Your reply should consist of one number: how many lines below contain "Layer".

> [Modification records]

******

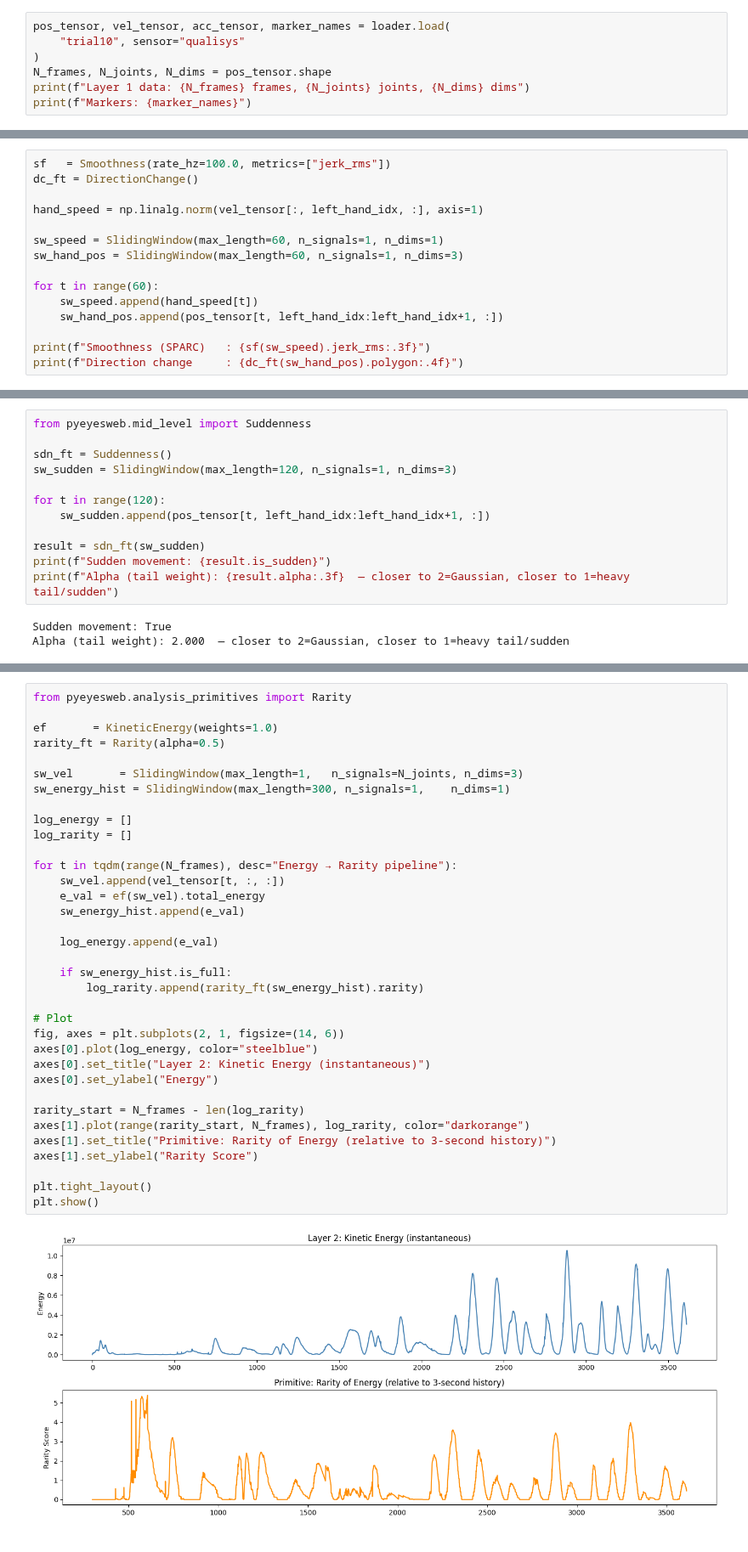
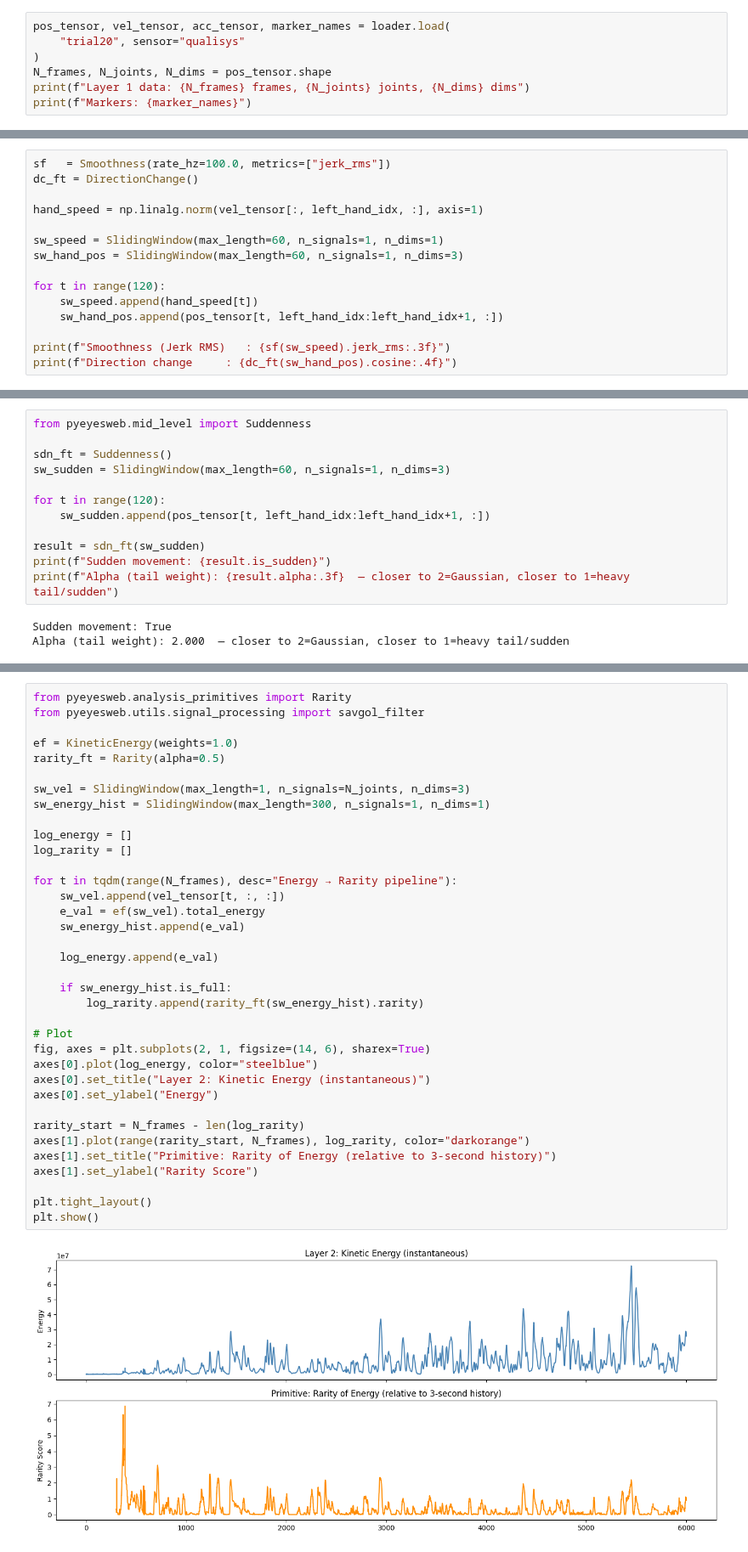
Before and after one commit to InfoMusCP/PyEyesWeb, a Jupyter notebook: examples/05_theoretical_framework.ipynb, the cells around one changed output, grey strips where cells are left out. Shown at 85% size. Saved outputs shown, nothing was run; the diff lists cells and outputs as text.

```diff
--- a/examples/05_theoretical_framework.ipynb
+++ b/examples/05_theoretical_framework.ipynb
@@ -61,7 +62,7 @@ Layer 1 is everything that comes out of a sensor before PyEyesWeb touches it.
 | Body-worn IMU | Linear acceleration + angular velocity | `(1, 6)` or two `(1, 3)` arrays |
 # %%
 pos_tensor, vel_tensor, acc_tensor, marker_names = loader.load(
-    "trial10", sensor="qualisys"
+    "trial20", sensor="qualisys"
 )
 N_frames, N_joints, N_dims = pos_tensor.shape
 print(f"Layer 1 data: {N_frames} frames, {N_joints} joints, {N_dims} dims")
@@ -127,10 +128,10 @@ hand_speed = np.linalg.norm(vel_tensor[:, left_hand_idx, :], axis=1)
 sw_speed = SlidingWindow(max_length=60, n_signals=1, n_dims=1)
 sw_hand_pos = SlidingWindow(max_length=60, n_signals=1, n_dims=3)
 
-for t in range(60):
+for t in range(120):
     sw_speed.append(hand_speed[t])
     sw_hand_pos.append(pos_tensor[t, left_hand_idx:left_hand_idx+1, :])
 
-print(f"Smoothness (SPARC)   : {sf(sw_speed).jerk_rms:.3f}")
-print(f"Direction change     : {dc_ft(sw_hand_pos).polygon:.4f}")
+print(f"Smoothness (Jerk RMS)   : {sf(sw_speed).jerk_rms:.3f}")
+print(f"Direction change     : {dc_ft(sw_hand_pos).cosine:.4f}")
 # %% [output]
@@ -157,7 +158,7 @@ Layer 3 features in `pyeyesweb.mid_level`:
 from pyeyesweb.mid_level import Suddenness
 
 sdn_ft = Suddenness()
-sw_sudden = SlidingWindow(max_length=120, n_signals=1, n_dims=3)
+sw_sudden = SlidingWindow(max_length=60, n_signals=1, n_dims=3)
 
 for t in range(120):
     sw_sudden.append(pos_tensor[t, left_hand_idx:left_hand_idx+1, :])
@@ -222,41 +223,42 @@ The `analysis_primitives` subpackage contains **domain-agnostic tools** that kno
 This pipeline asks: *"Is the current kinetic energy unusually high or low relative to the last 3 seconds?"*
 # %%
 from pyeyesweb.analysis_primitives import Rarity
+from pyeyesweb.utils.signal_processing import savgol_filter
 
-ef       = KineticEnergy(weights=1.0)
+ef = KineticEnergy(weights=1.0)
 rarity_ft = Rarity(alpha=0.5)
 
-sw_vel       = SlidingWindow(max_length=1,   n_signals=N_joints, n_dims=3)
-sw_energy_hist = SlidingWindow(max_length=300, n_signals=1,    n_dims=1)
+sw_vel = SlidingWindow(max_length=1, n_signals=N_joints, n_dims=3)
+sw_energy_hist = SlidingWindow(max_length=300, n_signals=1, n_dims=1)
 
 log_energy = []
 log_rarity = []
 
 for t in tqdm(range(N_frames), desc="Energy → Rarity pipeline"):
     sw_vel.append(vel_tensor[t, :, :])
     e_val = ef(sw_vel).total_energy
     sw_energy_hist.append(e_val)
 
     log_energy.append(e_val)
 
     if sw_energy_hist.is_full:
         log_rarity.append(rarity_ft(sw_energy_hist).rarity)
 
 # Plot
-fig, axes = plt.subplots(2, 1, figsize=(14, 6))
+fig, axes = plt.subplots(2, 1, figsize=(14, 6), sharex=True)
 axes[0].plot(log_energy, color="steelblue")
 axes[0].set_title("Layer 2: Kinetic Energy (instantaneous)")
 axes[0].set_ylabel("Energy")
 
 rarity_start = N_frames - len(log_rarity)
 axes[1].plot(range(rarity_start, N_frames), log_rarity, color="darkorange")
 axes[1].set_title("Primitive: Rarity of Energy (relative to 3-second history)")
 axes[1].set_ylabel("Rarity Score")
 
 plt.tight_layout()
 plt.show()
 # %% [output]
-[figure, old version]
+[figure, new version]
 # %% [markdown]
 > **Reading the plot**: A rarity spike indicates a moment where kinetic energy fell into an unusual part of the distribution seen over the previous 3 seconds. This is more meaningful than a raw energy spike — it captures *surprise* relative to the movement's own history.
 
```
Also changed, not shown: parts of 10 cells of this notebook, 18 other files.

******

> [Output below] 4